The Center for Migration Studies (CMS) will release new estimates this week that show that 53,300 TPS beneficiaries from these three nations have a close family relationship to a US citizen or LPR that potentially qualifies them for a visa. Most are certainly already on a path to permanent status.
Earlier this year, CMS released a report — co-authored by Robert Warren and Donald Kerwin — titled “A Statistical and Demographic Profile of the US Temporary Protected Status Populations from El Salvador, Honduras, and Haiti.” The portrait that emerges from this report is one of hard-working, long-term US residents, most with US citizen children, many on a path to permanent residency based on family ties, and a high number of them homeowners. For TPS beneficiaries from these nations, CMS found that:
- The labor force participation rate ranged from 81 to 88 percent, well above the rate for the total US population (63 percent).
- Of the 258,200 beneficiaries (age 16 and over) in the labor force, about 27,000, or 11 percent, were self-employed and, thus, were job creators.
- TPS populations worked in high numbers in construction (51,700), restaurants and other food services (32,400), landscaping services (15,800), child day care services (10,000), and grocery stores (9,200).
- They overwhelmingly lived in six US states: California (55,000), Texas (45,000), Florida (45,000), New York (26,000), Virginia (24,000), and Maryland (23,000).
- Of the 206,000 TPS households, 61,100 (roughly 30 percent) had mortgages.
- About 68,000, or 22 percent, arrived as children under the age of 16.
- The population had a total of 273,200 US-born children—192,700 from El Salvador, 53,500 from Honduras, and 27,000 from Haiti.
- More than one-half of El Salvadoran and Honduran, and 16 percent of the Haitian TPS beneficiaries had resided in the United States for 20 years or more.
- Eighty-seven percent speaks at least some English, and slightly over one-half speak English well, very well, or only English.

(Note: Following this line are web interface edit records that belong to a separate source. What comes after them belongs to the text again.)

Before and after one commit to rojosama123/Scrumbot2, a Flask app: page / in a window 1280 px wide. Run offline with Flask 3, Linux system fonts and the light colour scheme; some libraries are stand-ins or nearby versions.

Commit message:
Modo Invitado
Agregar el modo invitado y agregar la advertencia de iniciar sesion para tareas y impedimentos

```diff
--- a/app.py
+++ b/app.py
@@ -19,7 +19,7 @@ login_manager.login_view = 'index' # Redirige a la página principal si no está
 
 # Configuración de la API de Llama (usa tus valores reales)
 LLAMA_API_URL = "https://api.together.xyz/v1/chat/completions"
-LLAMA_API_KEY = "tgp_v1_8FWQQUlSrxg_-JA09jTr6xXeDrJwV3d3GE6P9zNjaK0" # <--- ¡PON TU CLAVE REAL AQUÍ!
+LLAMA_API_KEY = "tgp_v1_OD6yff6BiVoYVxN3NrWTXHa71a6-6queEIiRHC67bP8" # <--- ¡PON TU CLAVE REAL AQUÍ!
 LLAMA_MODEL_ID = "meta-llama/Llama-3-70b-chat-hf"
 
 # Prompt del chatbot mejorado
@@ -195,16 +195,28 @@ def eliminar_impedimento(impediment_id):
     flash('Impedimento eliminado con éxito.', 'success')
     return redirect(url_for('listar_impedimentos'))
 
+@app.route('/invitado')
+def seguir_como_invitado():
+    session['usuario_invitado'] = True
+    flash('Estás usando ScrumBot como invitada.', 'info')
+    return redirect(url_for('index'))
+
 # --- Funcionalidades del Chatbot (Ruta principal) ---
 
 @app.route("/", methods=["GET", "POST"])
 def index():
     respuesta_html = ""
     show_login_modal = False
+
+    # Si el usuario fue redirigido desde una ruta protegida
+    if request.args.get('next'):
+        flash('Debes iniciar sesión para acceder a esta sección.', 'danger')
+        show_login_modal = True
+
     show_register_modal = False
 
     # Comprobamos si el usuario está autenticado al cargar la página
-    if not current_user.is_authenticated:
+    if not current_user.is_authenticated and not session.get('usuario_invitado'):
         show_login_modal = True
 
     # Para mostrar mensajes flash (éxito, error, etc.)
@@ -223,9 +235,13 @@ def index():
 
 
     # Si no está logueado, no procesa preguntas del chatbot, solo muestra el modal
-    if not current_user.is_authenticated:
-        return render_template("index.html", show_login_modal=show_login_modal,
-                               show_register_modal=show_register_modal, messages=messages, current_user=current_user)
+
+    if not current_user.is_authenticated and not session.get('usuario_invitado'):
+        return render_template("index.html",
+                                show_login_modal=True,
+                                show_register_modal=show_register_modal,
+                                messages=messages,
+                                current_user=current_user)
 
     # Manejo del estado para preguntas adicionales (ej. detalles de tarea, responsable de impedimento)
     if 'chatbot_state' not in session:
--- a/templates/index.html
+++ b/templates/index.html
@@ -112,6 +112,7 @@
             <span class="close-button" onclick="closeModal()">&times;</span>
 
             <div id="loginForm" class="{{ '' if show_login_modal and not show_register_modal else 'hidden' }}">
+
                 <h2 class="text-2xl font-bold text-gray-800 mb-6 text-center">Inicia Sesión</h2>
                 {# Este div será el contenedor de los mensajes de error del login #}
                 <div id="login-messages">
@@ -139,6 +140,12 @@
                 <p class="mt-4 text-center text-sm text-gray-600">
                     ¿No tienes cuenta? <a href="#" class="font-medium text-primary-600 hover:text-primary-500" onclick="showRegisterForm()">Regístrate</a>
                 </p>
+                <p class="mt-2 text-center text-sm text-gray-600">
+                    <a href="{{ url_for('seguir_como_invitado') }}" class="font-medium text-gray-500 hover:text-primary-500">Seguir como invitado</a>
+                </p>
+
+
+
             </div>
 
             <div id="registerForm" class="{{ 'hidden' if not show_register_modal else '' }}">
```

Given their strong connections to the United States, it is clear that US families and communities would suffer substantially from the deportation of TPS recipients. Consider, for example, Texas and Florida, the states with the second and third highest TPS populations. In the wake of Tropical Storm Harvey and Hurricane Irma, they will require massive, multi-year reconstruction efforts, and can ill-afford the deportation of their resident construction workers. Nor can nearly 300,000 US-born children afford the loss a parent. Moreover, El Salvador, Honduras and Haiti cannot ensure the safe and productive return of their nationals. As the administration considers terminating TPS for these groups, the question arises: why add to the US undocumented population yet another category of legally present residents who are vital and contributing members of US families and communities, many of them already on a path to permanent residence?
This essay first appeared in the Huffington Post on October 1, 2017.
 Parts might not sum to totals because of rounding.
 CMS’s estimates assume that the children of US citizens, including married sons and daughters, already have citizenship.